Work instructions: Using the data that follows, report how many lines include "after"; output no other text.

····················

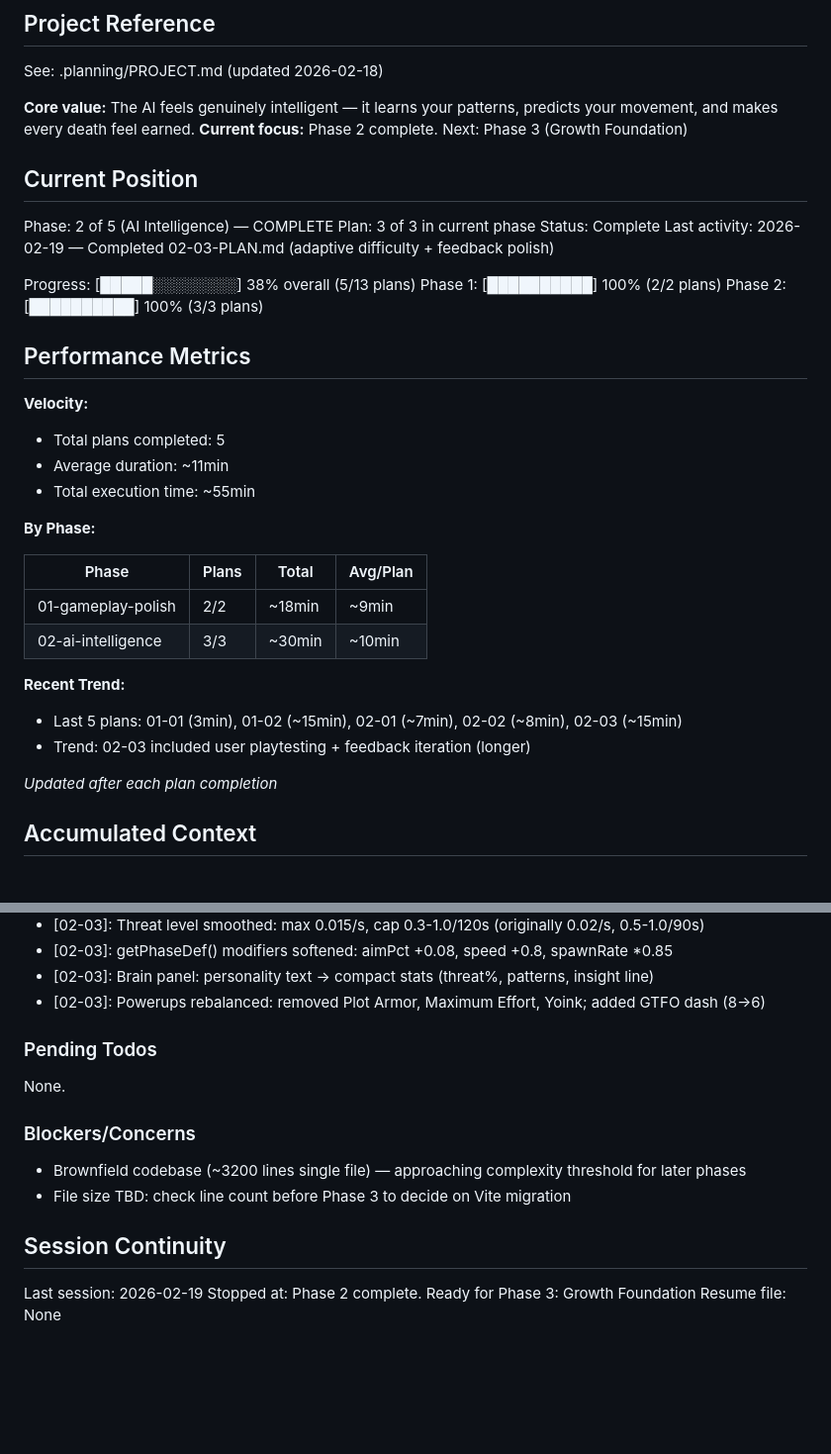
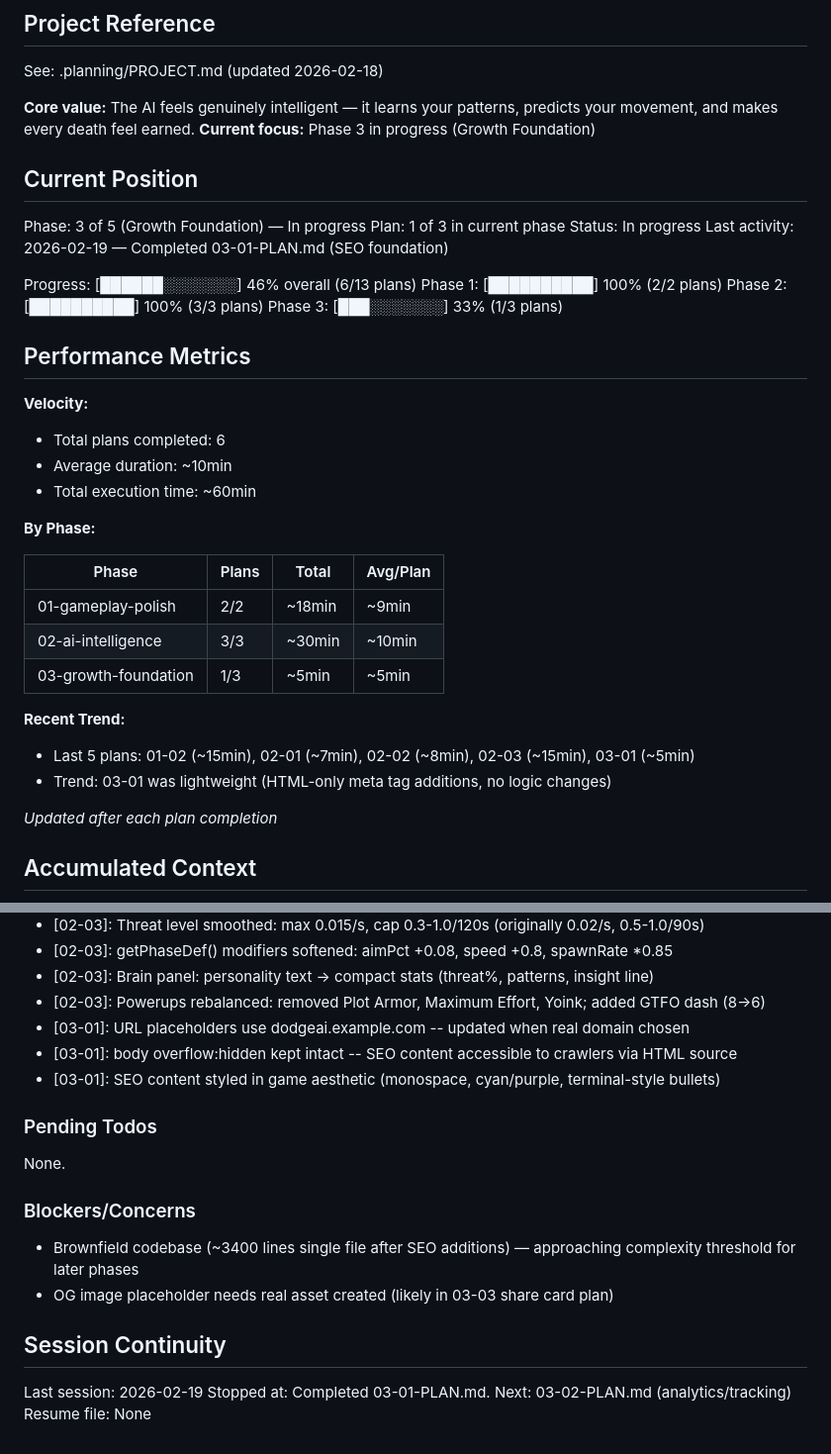
Before and after one commit to zeenjeim/dodge-ai, a Markdown page: .planning/STATE.md, 2 parts joined by grey strips. Shown at 99% size. Rendered like a GitHub page; blank space fills up the shorter version.

Commit message:
docs(03-01): complete SEO foundation plan
Tasks completed: 2/2
- Upgrade head meta tags, add OG/Twitter Card, add JSON-LD
- Add below-fold SEO content section

SUMMARY: .planning/phases/03-growth-foundation/03-01-SUMMARY.md

Co-Authored-By: Claude Opus 4.6 <noreply@anthropic.com>

```diff
--- a/.planning/STATE.md
+++ b/.planning/STATE.md
@@ -5,25 +5,26 @@
 See: .planning/PROJECT.md (updated 2026-02-18)
 
 **Core value:** The AI feels genuinely intelligent — it learns your patterns, predicts your movement, and makes every death feel earned.
-**Current focus:** Phase 2 complete. Next: Phase 3 (Growth Foundation)
+**Current focus:** Phase 3 in progress (Growth Foundation)
 
 ## Current Position
 
-Phase: 2 of 5 (AI Intelligence) — COMPLETE
-Plan: 3 of 3 in current phase
-Status: Complete
-Last activity: 2026-02-19 — Completed 02-03-PLAN.md (adaptive difficulty + feedback polish)
+Phase: 3 of 5 (Growth Foundation) — In progress
+Plan: 1 of 3 in current phase
+Status: In progress
+Last activity: 2026-02-19 — Completed 03-01-PLAN.md (SEO foundation)
 
-Progress: [█████░░░░░░░░] 38% overall (5/13 plans)
+Progress: [██████░░░░░░░] 46% overall (6/13 plans)
 Phase 1: [██████████] 100% (2/2 plans)
 Phase 2: [██████████] 100% (3/3 plans)
+Phase 3: [███░░░░░░░] 33% (1/3 plans)
 
 ## Performance Metrics
 
 **Velocity:**
-- Total plans completed: 5
-- Average duration: ~11min
-- Total execution time: ~55min
+- Total plans completed: 6
+- Average duration: ~10min
+- Total execution time: ~60min
 
 **By Phase:**
 
@@ -31,10 +32,11 @@ Phase 2: [██████████] 100% (3/3 plans)
 |-------|-------|-------|----------|
 | 01-gameplay-polish | 2/2 | ~18min | ~9min |
 | 02-ai-intelligence | 3/3 | ~30min | ~10min |
+| 03-growth-foundation | 1/3 | ~5min | ~5min |
 
 **Recent Trend:**
-- Last 5 plans: 01-01 (3min), 01-02 (~15min), 02-01 (~7min), 02-02 (~8min), 02-03 (~15min)
-- Trend: 02-03 included user playtesting + feedback iteration (longer)
+- Last 5 plans: 01-02 (~15min), 02-01 (~7min), 02-02 (~8min), 02-03 (~15min), 03-01 (~5min)
+- Trend: 03-01 was lightweight (HTML-only meta tag additions, no logic changes)
 
 *Updated after each plan completion*
 
@@ -62,6 +64,9 @@ Recent decisions affecting current work:
 - [02-03]: getPhaseDef() modifiers softened: aimPct +0.08, speed +0.8, spawnRate *0.85
 - [02-03]: Brain panel: personality text → compact stats (threat%, patterns, insight line)
 - [02-03]: Powerups rebalanced: removed Plot Armor, Maximum Effort, Yoink; added GTFO dash (8→6)
+- [03-01]: URL placeholders use dodgeai.example.com -- updated when real domain chosen
+- [03-01]: body overflow:hidden kept intact -- SEO content accessible to crawlers via HTML source
+- [03-01]: SEO content styled in game aesthetic (monospace, cyan/purple, terminal-style bullets)
 
 ### Pending Todos
 
@@ -69,11 +74,11 @@ None.
 
 ### Blockers/Concerns
 
-- Brownfield codebase (~3200 lines single file) — approaching complexity threshold for later phases
-- File size TBD: check line count before Phase 3 to decide on Vite migration
+- Brownfield codebase (~3400 lines single file after SEO additions) — approaching complexity threshold for later phases
+- OG image placeholder needs real asset created (likely in 03-03 share card plan)
 
 ## Session Continuity
 
 Last session: 2026-02-19
-Stopped at: Phase 2 complete. Ready for Phase 3: Growth Foundation
+Stopped at: Completed 03-01-PLAN.md. Next: 03-02-PLAN.md (analytics/tracking)
 Resume file: None
```
Also changed, not shown: 1 other file.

····················

Exercise result: 3